(Dataset entries)
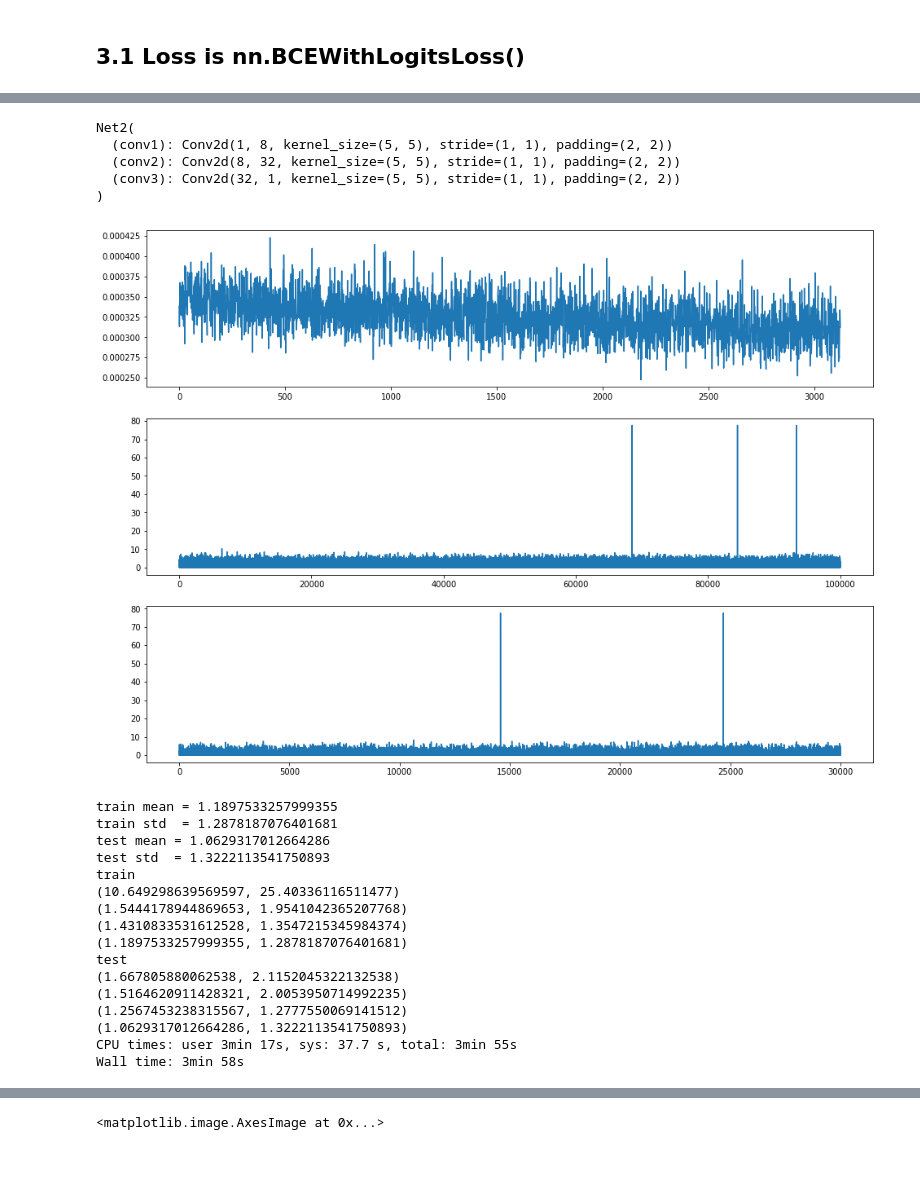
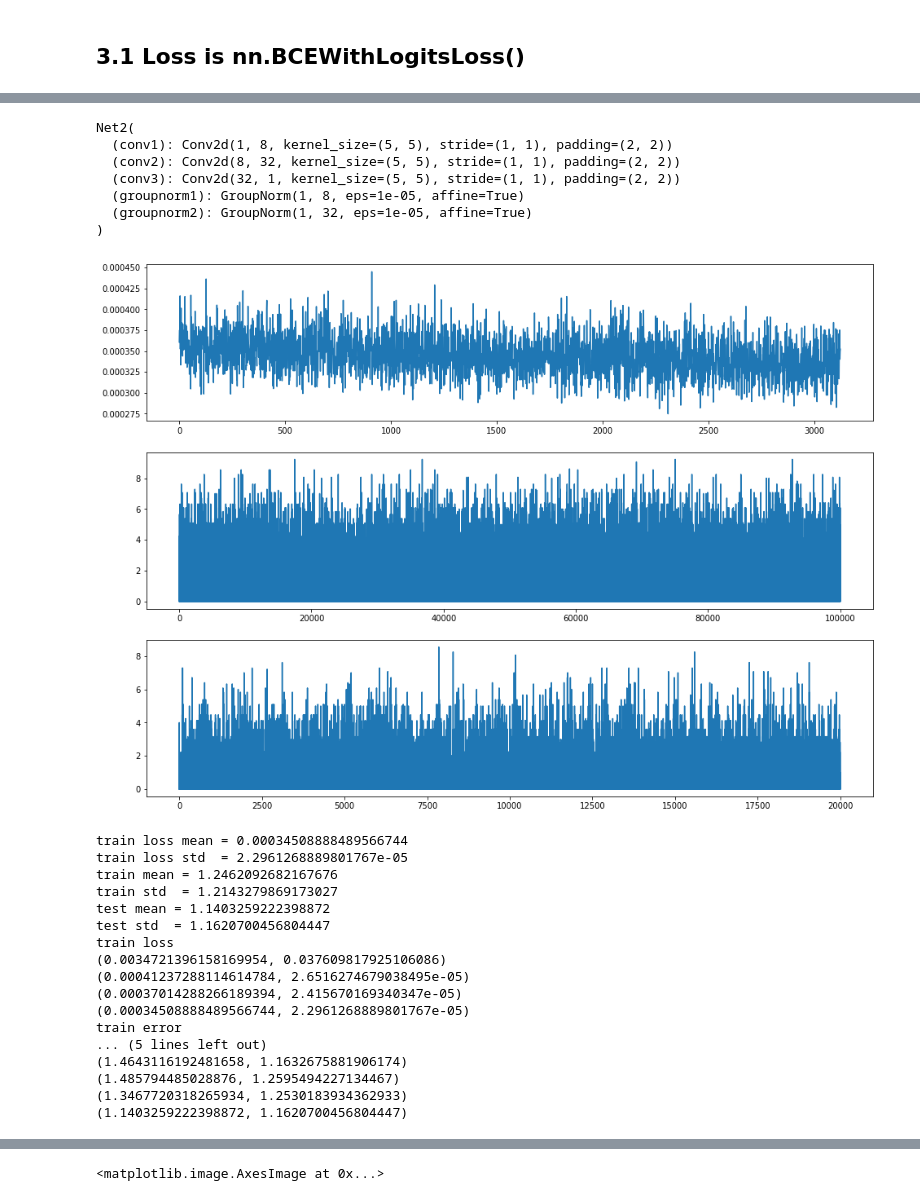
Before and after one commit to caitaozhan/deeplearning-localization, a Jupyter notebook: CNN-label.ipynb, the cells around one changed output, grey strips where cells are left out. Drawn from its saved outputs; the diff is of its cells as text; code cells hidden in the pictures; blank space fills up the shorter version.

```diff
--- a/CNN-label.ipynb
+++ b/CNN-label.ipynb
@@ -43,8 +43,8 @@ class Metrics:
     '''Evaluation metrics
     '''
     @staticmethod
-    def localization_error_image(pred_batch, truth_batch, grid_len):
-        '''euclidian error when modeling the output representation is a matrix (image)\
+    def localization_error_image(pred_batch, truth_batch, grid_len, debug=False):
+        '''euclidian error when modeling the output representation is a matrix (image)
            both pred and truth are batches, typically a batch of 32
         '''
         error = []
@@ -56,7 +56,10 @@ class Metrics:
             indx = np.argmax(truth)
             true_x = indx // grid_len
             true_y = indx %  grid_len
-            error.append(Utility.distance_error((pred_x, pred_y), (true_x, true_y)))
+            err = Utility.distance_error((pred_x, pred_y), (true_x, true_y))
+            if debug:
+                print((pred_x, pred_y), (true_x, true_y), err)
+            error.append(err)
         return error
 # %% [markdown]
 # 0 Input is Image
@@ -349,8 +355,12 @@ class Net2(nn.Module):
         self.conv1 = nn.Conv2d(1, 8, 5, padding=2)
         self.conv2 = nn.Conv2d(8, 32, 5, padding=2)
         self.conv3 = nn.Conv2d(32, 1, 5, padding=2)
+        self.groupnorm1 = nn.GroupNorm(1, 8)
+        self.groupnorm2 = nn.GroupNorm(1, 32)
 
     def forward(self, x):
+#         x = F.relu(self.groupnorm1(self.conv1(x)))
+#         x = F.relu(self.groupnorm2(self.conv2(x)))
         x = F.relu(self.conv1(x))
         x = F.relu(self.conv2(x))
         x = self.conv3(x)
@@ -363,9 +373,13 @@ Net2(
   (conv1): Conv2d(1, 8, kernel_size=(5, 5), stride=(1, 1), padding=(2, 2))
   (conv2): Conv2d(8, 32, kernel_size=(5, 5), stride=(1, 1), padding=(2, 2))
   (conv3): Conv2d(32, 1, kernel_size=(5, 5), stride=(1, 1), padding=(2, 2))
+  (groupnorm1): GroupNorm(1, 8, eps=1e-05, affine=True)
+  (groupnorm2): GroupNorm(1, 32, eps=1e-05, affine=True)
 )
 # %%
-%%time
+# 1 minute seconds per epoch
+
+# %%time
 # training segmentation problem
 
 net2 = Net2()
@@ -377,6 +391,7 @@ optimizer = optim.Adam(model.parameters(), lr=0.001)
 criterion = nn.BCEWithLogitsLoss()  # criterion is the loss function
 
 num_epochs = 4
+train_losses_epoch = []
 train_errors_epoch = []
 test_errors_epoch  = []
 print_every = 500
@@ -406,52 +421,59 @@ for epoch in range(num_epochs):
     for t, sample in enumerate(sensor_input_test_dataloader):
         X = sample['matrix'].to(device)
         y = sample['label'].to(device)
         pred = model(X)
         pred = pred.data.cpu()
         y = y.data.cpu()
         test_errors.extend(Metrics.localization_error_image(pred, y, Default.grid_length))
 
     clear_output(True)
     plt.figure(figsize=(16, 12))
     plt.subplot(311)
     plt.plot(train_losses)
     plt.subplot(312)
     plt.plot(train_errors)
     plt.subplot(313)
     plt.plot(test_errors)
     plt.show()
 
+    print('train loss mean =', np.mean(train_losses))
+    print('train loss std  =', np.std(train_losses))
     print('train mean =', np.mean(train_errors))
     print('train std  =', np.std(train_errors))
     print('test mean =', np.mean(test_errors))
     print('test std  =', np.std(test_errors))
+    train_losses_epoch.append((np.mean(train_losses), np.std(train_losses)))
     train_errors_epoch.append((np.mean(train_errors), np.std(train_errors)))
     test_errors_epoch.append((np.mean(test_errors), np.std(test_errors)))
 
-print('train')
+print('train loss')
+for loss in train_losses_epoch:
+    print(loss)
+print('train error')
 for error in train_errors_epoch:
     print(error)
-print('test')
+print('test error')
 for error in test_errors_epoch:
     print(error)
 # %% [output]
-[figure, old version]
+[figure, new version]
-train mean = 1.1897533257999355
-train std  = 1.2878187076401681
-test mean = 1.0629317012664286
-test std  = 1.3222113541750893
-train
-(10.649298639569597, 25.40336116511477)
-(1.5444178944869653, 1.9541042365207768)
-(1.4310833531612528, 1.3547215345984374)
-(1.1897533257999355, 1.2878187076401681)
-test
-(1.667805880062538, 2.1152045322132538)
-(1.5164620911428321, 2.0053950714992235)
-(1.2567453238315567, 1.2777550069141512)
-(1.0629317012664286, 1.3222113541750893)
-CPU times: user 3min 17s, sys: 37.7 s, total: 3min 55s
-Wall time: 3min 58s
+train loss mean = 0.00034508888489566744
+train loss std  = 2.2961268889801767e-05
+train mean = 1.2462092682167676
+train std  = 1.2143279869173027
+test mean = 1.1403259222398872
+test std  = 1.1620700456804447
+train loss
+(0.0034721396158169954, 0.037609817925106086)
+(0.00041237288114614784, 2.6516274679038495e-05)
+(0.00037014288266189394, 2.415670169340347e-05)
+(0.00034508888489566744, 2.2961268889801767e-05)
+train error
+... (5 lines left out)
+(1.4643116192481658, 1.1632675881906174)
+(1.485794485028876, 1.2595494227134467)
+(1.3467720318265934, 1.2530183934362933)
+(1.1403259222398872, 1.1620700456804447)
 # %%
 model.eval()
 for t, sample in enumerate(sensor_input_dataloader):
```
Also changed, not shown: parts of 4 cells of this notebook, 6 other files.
--
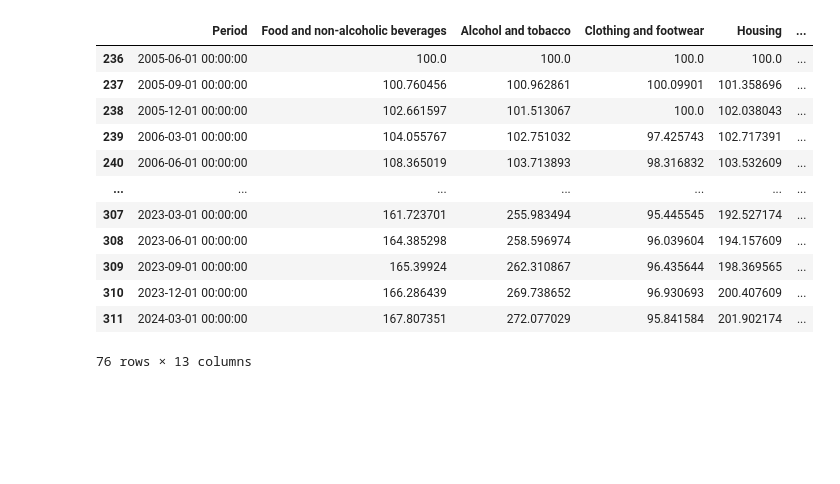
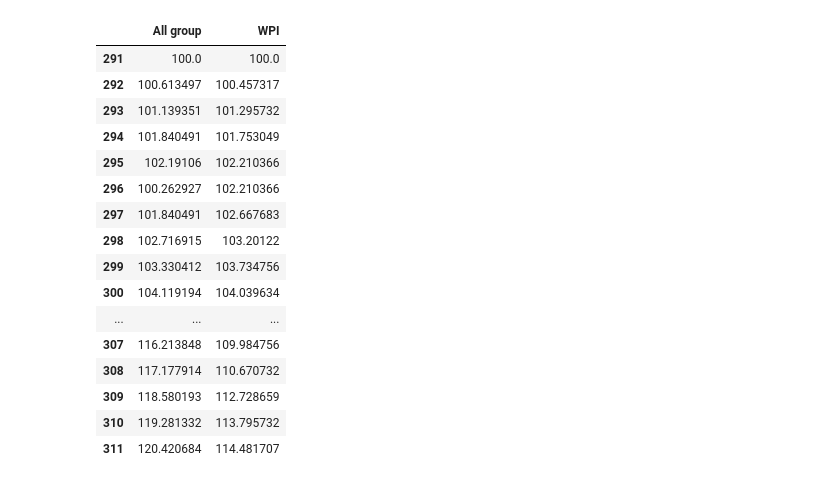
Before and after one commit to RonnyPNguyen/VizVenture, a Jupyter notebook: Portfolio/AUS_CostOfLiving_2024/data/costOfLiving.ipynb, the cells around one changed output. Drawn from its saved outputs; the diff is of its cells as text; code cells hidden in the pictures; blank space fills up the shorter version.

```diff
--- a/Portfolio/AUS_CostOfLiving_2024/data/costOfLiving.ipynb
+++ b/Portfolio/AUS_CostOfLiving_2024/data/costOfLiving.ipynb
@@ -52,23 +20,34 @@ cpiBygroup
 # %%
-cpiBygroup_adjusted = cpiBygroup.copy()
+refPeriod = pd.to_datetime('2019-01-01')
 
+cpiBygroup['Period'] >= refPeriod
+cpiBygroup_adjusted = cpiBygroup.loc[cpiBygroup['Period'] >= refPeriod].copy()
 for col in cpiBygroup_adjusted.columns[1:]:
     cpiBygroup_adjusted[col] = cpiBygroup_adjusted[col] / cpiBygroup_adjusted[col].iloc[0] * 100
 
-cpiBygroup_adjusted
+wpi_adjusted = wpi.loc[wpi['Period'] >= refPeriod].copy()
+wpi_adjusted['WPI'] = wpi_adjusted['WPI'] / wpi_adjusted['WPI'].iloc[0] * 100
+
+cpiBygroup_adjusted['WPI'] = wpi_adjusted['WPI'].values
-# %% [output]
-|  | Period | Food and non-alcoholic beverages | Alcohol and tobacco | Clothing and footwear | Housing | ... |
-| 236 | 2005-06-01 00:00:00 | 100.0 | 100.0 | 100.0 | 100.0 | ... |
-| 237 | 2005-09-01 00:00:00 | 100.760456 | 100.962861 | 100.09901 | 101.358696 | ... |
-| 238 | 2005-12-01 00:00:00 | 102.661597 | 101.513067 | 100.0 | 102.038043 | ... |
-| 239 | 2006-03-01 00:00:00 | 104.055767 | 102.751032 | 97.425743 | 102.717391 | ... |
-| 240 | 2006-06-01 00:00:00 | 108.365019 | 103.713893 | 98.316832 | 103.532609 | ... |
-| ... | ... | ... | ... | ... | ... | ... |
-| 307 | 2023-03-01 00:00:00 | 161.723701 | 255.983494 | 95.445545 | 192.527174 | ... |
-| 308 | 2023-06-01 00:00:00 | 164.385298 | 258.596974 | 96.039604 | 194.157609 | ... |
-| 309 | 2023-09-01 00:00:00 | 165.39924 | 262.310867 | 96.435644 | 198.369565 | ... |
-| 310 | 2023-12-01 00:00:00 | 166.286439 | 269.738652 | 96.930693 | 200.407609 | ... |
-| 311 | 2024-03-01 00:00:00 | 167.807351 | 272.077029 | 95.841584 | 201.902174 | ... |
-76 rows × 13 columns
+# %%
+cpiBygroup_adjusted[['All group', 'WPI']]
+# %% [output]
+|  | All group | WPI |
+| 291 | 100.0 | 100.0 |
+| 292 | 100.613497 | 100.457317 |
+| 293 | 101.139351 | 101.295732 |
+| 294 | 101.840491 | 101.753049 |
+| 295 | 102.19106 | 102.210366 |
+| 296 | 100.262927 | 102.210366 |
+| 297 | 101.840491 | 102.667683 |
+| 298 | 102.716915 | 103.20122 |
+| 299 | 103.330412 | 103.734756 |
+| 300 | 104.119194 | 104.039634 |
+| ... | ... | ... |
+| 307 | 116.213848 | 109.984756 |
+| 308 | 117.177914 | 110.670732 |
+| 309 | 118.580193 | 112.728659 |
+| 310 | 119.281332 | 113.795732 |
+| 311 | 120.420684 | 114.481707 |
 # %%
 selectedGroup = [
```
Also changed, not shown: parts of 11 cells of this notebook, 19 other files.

● Task statement: Tell how many lines in the data hold the string "append". Only the number is wanted.

● Answer to the exercise: 5